NBC Sports Chicago is breaking down the 15 full-time players on the Bulls' roster. Next up is Otto Porter Jr.
11.9 PPG, 3.4 RPG, 1.1 SPG | 44.3% FG, 38.7% 3P, 70.4% FT | 20.1% USG (14 G)
July 2017: Signed 4-year, $106.5 million with Washington Wizards (player option on fourth year; ext. eligible Oct. 18)
2020-21: $28,489,238 (player option)* | 2021-22: UFA
*Player option deadline Oct. 17
Porter remains, on paper, just about the optimal player to slot into the Bulls’ current core starting lineup. A versatile wing defender capable of checking 1-4, marksman of an outside shooter and effective slasher, the theoretical vision of him is the ideal low-usage, high-efficiency, dirty-work small forward to run alongside Zach LaVine, Coby White and Lauri Markkanen.
Just how good a shooter is Porter? Since 2016-17, he’s one of eight NBA players to break 40% from 3-point range (min. four attempts per game), 50% from 2-point range and 80% from the foul line while appearing in at least 200 games. And he's an assassin from the corners: In that same timespan, Porter has made a gaudy 43.1% of 290 corner 3-point looks. The Bulls' long-ball-heavy system (which ranked 11th in the NBA in corner 3 frequency, garbage time excluded, per Cleaning the Glass) would have undoubtedly looked better — maybe not pristine, but better — had their most proven outside shooter been available, especially considering Kris Dunn and Chandler Hutchison were his primary replacements.

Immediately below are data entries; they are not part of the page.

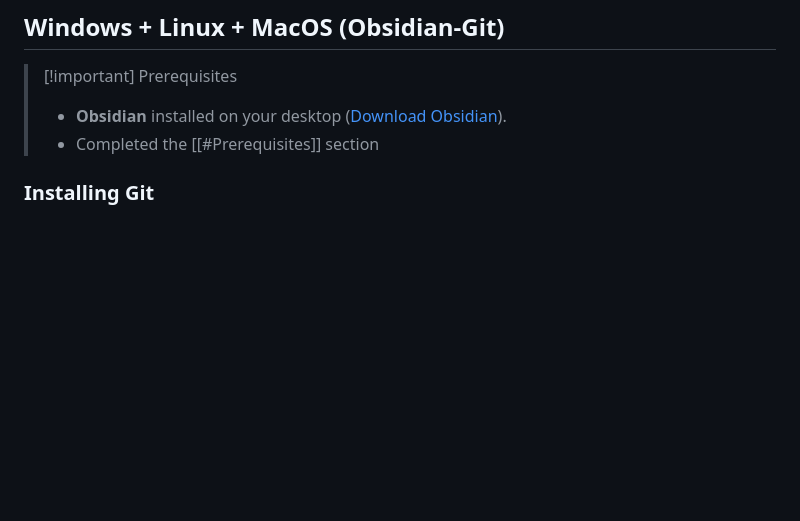
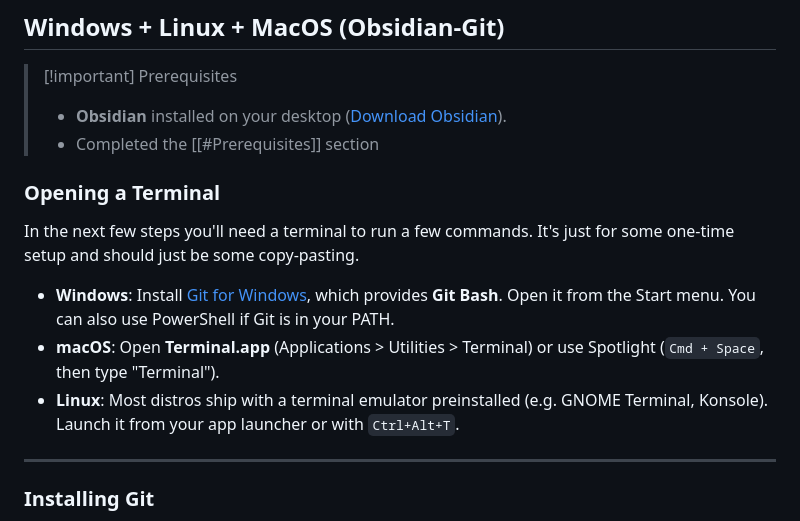
Before and after one commit to ViscousPot/web, a Markdown page: posts/content/gitsync-all-devices-tutorial.md, the part around the change. GitHub-like rendering; blank space fills up the shorter version.

```diff
--- a/posts/content/gitsync-all-devices-tutorial.md
+++ b/posts/content/gitsync-all-devices-tutorial.md
@@ -75,6 +75,16 @@ We will be creating a new private repository to hold the files you want to sync.
 > [!important] Prerequisites
 > - **Obsidian** installed on your desktop ([Download Obsidian](https://obsidian.md/download)).
 > - Completed the [[#Prerequisites]] section
+
+### Opening a Terminal
+
+In the next few steps you'll need a terminal to run a few commands. It's just for some one-time setup and should just be some copy-pasting.
+
+* **Windows**: Install [Git for Windows](https://git-scm.com/download/win), which provides **Git Bash**. Open it from the Start menu. You can also use PowerShell if Git is in your PATH.
+* **macOS**: Open **Terminal.app** (Applications > Utilities > Terminal) or use Spotlight (`Cmd + Space`, then type "Terminal").
+* **Linux**: Most distros ship with a terminal emulator preinstalled (e.g. GNOME Terminal, Konsole). Launch it from your app launcher or with `Ctrl+Alt+T`.
+
+---
 
 ### Installing Git
 
```
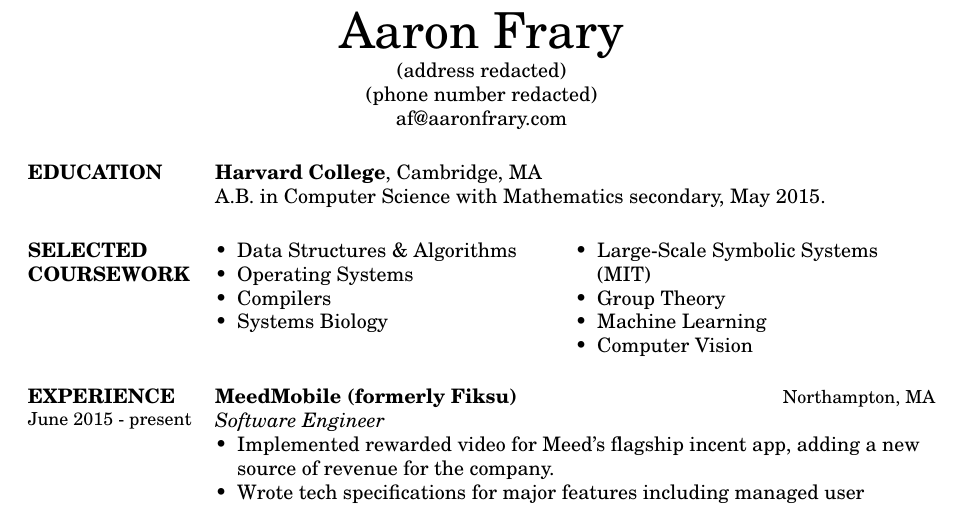
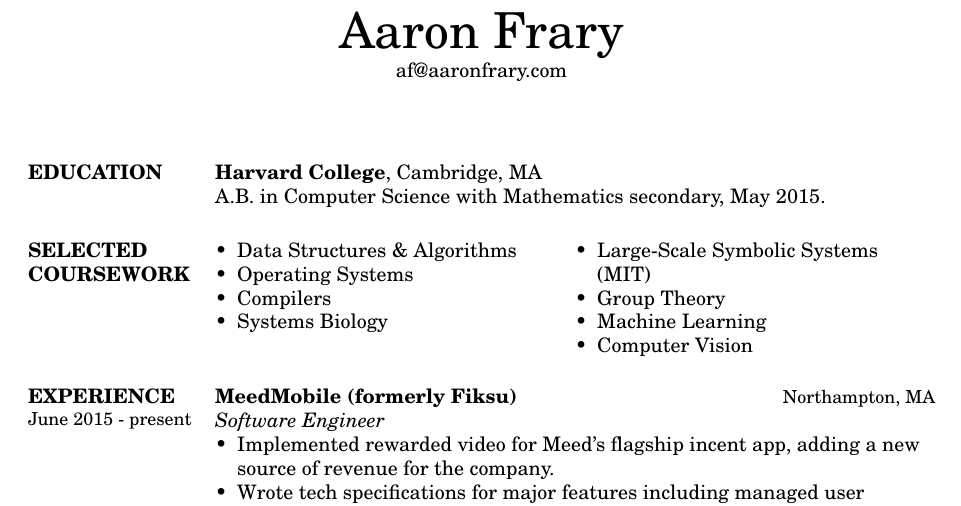
Before and after one commit to aaronfrary/resume, a LaTeX CV (resume.tex): part of the page, cut so that both start at the same text. Compiled offline with pdfLaTeX.

Commit message:
Remove "redacted".

```diff
--- a/resume.tex
+++ b/resume.tex
@@ -54,9 +54,9 @@
 %----------------------------------------------------------------------------------------
 
 \name{Aaron Frary}
-\address{(address redacted)}
-\phone{(phone number redacted)}
-\email{af@aaronfrary.com}
+\address{af@aaronfrary.com}
+%\phone{(phone number redacted)}
+%\email{af@aaronfrary.com}
 
 %----------------------------------------------------------------------------------------
 
```
Also changed, not shown: resume.pdf.
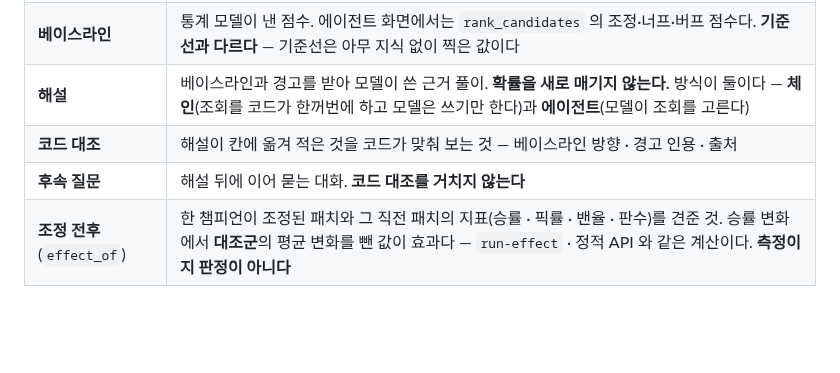
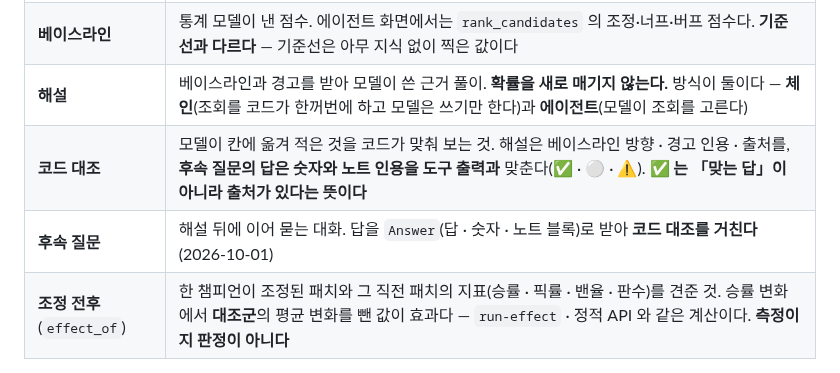
Before and after one commit to SangMyeong5426/LOL_BALANCE_PROJECT, a Markdown page: docs/glossary.md, the part around the change. Drawn GitHub-style; blank space fills up the shorter version.

```diff
--- a/docs/glossary.md
+++ b/docs/glossary.md
@@ -495,8 +495,8 @@ BM25 + nomic-embed-text     0.599     95.1%
 | **50 금지** | `nerf_prob` 50 을 스키마 검증으로 막은 조건. 「반반이다」와 「모른다」가 구별되지 않아서다 — 모르면 기권한다 |
 | **베이스라인** | 통계 모델이 낸 점수. 에이전트 화면에서는 `rank_candidates` 의 조정·너프·버프 점수다. **기준선과 다르다** — 기준선은 아무 지식 없이 찍은 값이다 |
 | **해설** | 베이스라인과 경고를 받아 모델이 쓴 근거 풀이. **확률을 새로 매기지 않는다.** 방식이 둘이다 — **체인**(조회를 코드가 한꺼번에 하고 모델은 쓰기만 한다)과 **에이전트**(모델이 조회를 고른다) |
-| **코드 대조** | 해설이 칸에 옮겨 적은 것을 코드가 맞춰 보는 것 — 베이스라인 방향 · 경고 인용 · 출처 |
-| **후속 질문** | 해설 뒤에 이어 묻는 대화. **코드 대조를 거치지 않는다** |
+| **코드 대조** | 모델이 칸에 옮겨 적은 것을 코드가 맞춰 보는 것. 해설은 베이스라인 방향 · 경고 인용 · 출처를, **후속 질문의 답은 숫자와 노트 인용을 도구 출력과** 맞춘다(✅ · ⚪ · ⚠). **✅ 는 「맞는 답」이 아니라 출처가 있다는 뜻이다** |
+| **후속 질문** | 해설 뒤에 이어 묻는 대화. 답을 `Answer`(답 · 숫자 · 노트 블록)로 받아 **코드 대조를 거친다**(2026-10-01) |
 | **조정 전후** (`effect_of`) | 한 챔피언이 조정된 패치와 그 직전 패치의 지표(승률 · 픽률 · 밴율 · 판수)를 견준 것. 승률 변화에서 **대조군**의 평균 변화를 뺀 값이 효과다 — `run-effect` · 정적 API 와 같은 계산이다. **측정이지 판정이 아니다** |
 
 ## 화면과 공개 범위
```
Also changed, not shown: README.md (+2 -2 lines), docs/agent.md (+30 -2 lines).
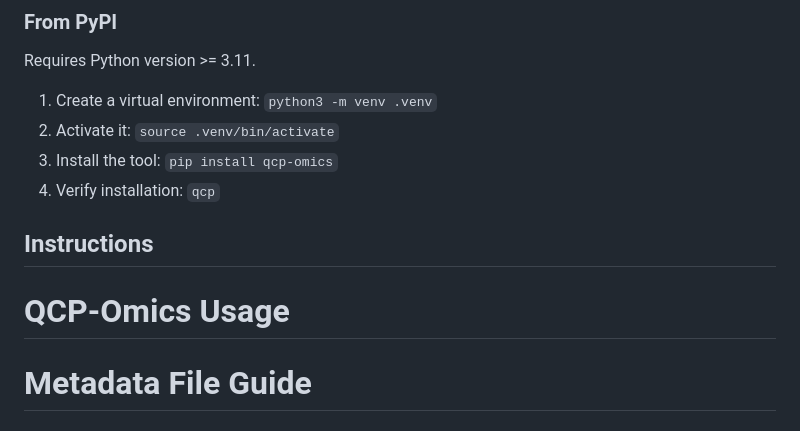
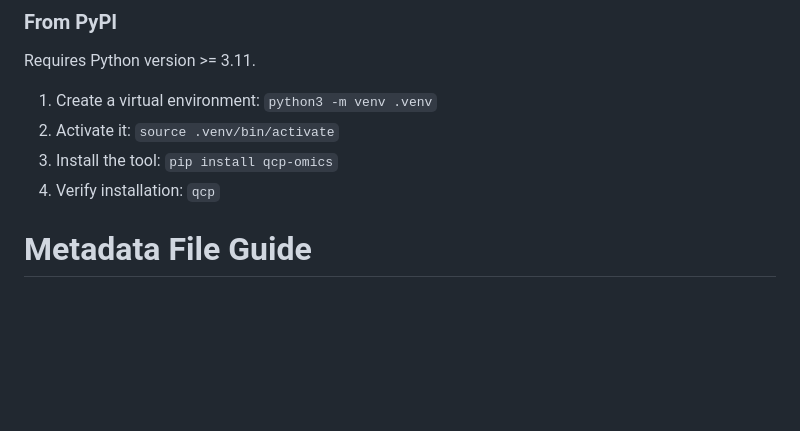
Before and after one commit to georgelepsaya/qcp-omics, a Markdown page: README.md, the part around the change. Drawn GitHub-style; blank space fills up the shorter version.

```diff
--- a/README.md
+++ b/README.md
@@ -18,10 +18,6 @@ Requires Python version >= 3.11.
 2. Activate it: `source .venv/bin/activate`
 3. Install the tool: `pip install qcp-omics`
 4. Verify installation: `qcp`
-
-## Instructions
-
-# QCP-Omics Usage
 
 # Metadata File Guide
 
```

That’s not to say Porter is the answer to all of the Bulls ails. He stumbled out of the gate this year as much as anyone, and the team was just 3-6 when he went down on Nov. 6 with a foot injury that caused him to miss 52 straight contests. And all of the above is, of course, still theoretical. But a return to form for him in 2020-21 could mean elite-level floor spacing and a defensive linchpin at the Bulls’ thinnest position.
Areas to Improve
But the question burns, after nearly missing all of 2019-20: How closely will Porter resemble the above player when the Bulls next suit up — that is, assuming he picks up his roughly $28.5 million player option for 2020-21 (we’ll call that a safe assumption). Remember: Porter's 2018-19 campaign was also cut short by a shoulder ailment, meaning he’s appeared in just 29 of a possible 93 games for the Bulls since being acquired from the Wizards at last season's trade deadline. He's flashed impactfulness in those 29 games, but availability is an ability, and his Bulls tenure has been a disappointment in that department.
You could also knit pick his playmaking — Porter’s never averaged more than two assists per game over a full season — but, ideally, he’d never need to be more than a secondary or tertiary creator given the team's construction. It feels odd to list it as an area for improvement, but the best way Porter can go about helping the Bulls next season is by simply staying on the floor, and proving his time sidelined didn’t dull the strengths of his game.
It’s not outlandish to say the best version of Porter is the Bulls’ missing piece. No, not to championship contention — or even second round of the Eastern Conference playoffs contention — but certainly towards playing more put-together basketball and making some noise in the lower range of the Eastern Conference playoff picture. He should still be capable of being a complementary starter, the quintessential 3-and-D wing, on any number of good-to-great teams in the league if/when he's healthy.